The hitch head angle can be changed according to the level. Then the torsion bar or spring bar should be fitted into the hitch head, and the end should be towards the direction of the trailer. The end should be slightly lowered to the direction of the ground. Remember to tighten all the nuts and bolts wherever required using the right tools.
3. Fasten and Connect
Photo Credit: http://www.trucktrend.com/how-to/parts-accessories/1308-huskys-centerline-weight-distribution-hitch/
The hitch ball should be placed exactly under the coupler. The trailer tongue should be adjusted in the level in such a way that the couple rests on the ball without much weight on it and locks the coupler latch tightly. Adjust the level of the trailer using a tongue jack and level it properly. The spring bars should then be inserted into the hitch head, and the other end should be towards the trailer. Lift up the chain and hook it into the saddles. Use the necessary brackets to tighten the saddle points.
Depending on the level, insert the desired link onto the saddle and fit in the remaining clips. Arrange the position and the level in such a way that spring bars are almost parallel to the trailer tongue. Attach both the spring bars, snap up the chains, and the trailer tongue should be lowered to have the weight completely on the hitch. Remember, the tongue jack should not rest on the ground.
Take the measurements again to see whether the levels of the trailer vehicle and tow vehicle are almost in a straight line. If, on the first try, you are not able to level it, try adjusting the levels to make it parallel.
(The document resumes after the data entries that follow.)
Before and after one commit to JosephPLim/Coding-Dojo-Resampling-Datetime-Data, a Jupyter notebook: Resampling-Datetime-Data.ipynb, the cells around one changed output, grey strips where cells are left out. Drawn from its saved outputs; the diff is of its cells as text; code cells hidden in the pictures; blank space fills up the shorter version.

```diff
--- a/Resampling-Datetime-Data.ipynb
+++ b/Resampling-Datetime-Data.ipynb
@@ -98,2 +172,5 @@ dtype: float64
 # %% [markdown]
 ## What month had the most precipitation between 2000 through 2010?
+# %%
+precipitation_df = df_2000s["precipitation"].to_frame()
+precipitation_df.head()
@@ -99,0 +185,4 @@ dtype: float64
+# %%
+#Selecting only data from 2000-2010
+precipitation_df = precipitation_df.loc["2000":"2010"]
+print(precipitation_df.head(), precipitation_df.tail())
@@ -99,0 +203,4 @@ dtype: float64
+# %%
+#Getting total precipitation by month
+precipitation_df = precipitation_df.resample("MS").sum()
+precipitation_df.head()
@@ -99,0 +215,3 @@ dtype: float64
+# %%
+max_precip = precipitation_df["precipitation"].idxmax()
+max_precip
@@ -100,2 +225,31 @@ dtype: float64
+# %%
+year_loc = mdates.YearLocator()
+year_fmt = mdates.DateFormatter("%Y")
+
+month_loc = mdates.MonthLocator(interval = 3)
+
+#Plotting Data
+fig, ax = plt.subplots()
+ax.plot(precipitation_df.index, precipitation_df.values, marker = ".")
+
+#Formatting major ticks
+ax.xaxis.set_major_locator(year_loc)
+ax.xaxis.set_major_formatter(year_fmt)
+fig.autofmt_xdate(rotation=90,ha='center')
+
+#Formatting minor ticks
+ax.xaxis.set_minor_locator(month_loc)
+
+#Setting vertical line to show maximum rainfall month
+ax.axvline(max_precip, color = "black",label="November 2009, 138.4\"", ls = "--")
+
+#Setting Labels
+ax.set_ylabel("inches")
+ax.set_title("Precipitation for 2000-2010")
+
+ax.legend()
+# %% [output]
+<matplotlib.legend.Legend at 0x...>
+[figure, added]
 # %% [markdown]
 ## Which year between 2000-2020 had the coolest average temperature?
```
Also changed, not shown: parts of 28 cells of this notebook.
The level of the hitch head can be adjusted based on the level difference between the front and rear portions of the trailer.
After the installation is complete, there are two different points that you need to focus on: the change in the height of the wheel rim of both your trailer and the tow vehicle. It should be measured before starting the installation and after completing the installation. This is to ensure that the weight distribution system allocates equal weight to the whole system.
The second important thing is the angle of the bars. It should be either parallel or slightly downwards towards the ground level. This can be accomplished by slightly tilting the head assembly or adjusting the number of chain links.
The weight distributions should be carefully chosen based on the nature of your trailer, the towing vehicle, and the load that you are trying to transmit. The fifth wheel hitch serves as the strong connection between both. A good hitch means a well-established connection, and you can be free of any worries while towing. This is found to be more effective while applying sudden brakes.
4. Choose the Right Weight Distribution System
Photo Credit: https://www.autoaccessoriesgarage.com/Towing-Hitches/Blue-Ox-SwayPro-Weight-Distribution-Hitch
To choose the apt weight distribution system, you need to be well aware of the gross trailer weight and the tongue weight. Gross trailer weight (GTW) is the weight of your trailer after loading it completely. To be effective, the rating of your weight distribution system should be either equivalent to or greater than the Gross trailer weight.
The tongue weight refers to the sum of the trailer tongue weight and the load of the cargo vehicle. The rating of the weight distribution system should not be higher or much lower than the tongue weight. Both will result in making the weight distribution uneven.
Try the installation steps mentioned above the next time you try to transfer load using your towing vehicle. Share your feedback after trying.